– Spent Christmas Eve in Sweden with my boyfriend and his family. Had a white Christmas for the first time in perhaps a decade or more. Learned how to sing festive Swedish drinking songs while taking shots of snaps with his 80-something year old grandparents, who are better sports than me at swallowing a liquor that could clean a car engine. Successfully avoided eating all of the following: raw herring (smelly), raw fermented herring (smellier), pig feet in gelatin and eel. Couldn’t avoid eating: smoked moose.

– Finally got on board with Swedes love of a walk.

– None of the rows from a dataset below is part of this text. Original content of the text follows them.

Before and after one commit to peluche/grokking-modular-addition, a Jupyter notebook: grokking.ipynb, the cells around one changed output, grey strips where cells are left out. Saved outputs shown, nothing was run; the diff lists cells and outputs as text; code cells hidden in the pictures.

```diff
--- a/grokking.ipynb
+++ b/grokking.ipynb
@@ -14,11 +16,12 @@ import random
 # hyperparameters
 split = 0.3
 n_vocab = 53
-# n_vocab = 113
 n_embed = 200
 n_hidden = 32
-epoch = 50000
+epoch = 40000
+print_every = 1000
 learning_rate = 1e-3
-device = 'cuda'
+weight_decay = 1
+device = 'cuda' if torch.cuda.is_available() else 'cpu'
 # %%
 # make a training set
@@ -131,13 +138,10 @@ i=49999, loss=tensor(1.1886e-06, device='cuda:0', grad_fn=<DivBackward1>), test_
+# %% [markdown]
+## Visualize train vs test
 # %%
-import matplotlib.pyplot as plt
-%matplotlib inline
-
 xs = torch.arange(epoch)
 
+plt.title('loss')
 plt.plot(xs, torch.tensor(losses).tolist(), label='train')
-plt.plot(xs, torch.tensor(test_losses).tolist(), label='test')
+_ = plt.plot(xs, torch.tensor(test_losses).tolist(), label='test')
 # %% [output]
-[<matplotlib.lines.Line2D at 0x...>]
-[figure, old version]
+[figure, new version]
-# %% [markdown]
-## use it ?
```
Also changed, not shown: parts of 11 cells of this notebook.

Walked to boyfriend’s parents house on Christmas night in snow/rain and below freezing temperatures because he said ‘the beer will taste much better then.’ He was right.

– Spent New Year’s Eve drinking champagne by the water at Norr Malarstrand and watching an incredible fireworks display. Later spilled beer on my boyfriend’s shoes at a bar. I blame the champagne.

– Spent a weekend painting our entire apartment from ceiling to floor and have subsequently aged 10 years. Can you have arthritis at 27?

– Went home to suburban Philly to visit my family and spent quality time with the people I love and miss. Ate childhood meals like chicken and dumplings, that I haven’t had in years. Also went up to see friends in NYC and discovered there is a colder place than Stockholm. During the visit, had a realization that no matter how tough it has been to move here, it was the best decision I ever made.

– Came back to Stockholm, looked in my boyfriends eyes and realized I was really home. Also gave him Swedish Fish. He laughed. They’re just fish here.